▶ _Information given_
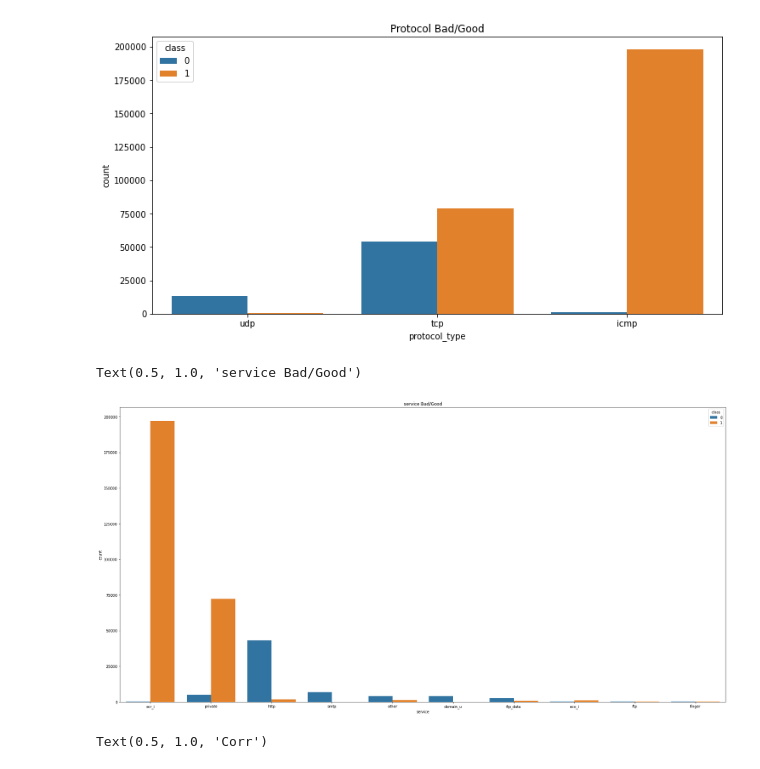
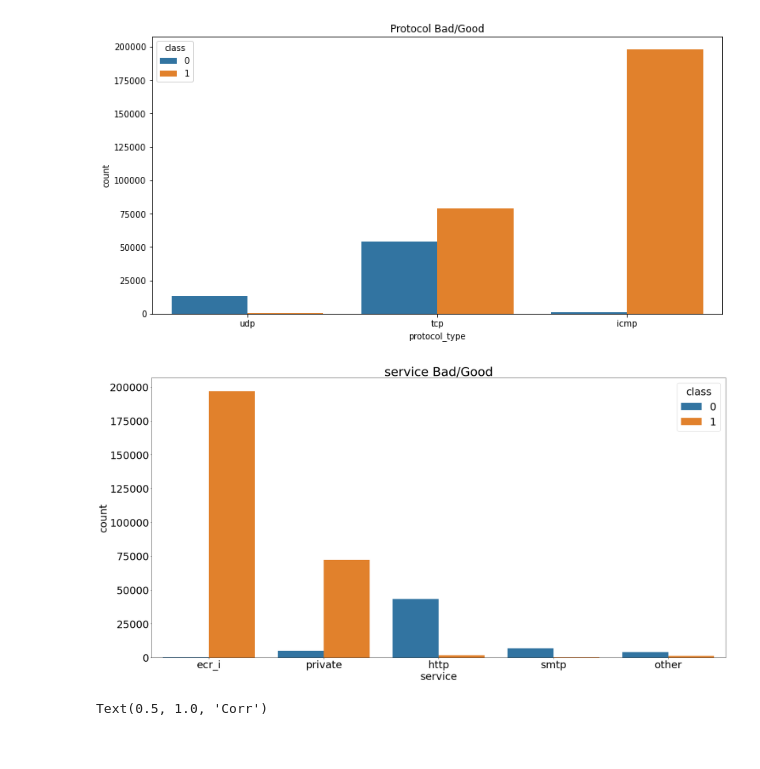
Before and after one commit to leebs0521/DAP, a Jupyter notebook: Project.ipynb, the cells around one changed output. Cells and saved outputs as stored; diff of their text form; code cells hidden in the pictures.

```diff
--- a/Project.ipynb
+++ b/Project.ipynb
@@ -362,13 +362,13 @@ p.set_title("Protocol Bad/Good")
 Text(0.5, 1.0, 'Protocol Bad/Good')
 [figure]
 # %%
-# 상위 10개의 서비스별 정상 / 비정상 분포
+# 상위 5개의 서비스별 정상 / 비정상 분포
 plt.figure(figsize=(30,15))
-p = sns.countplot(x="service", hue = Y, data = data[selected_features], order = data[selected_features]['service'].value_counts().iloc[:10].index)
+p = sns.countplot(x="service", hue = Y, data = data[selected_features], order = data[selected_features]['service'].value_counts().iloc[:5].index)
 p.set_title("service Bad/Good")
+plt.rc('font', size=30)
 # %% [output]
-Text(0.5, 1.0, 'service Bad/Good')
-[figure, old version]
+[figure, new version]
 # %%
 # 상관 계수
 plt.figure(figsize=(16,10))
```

▶ _Exercise details_
Output the data above in full. Skip every picture.

▶ _Response for this exercise_
Before and after one commit to leebs0521/DAP, a Jupyter notebook: Project.ipynb, the cells around one changed output. Cells and saved outputs as stored; diff of their text form; code cells hidden in the pictures.

```diff
--- a/Project.ipynb
+++ b/Project.ipynb
@@ -362,13 +362,13 @@ p.set_title("Protocol Bad/Good")
 Text(0.5, 1.0, 'Protocol Bad/Good')
 [figure]
 # %%
-# 상위 10개의 서비스별 정상 / 비정상 분포
+# 상위 5개의 서비스별 정상 / 비정상 분포
 plt.figure(figsize=(30,15))
-p = sns.countplot(x="service", hue = Y, data = data[selected_features], order = data[selected_features]['service'].value_counts().iloc[:10].index)
+p = sns.countplot(x="service", hue = Y, data = data[selected_features], order = data[selected_features]['service'].value_counts().iloc[:5].index)
 p.set_title("service Bad/Good")
+plt.rc('font', size=30)
 # %% [output]
-Text(0.5, 1.0, 'service Bad/Good')
-[figure, old version]
+[figure, new version]
 # %%
 # 상관 계수
 plt.figure(figsize=(16,10))
```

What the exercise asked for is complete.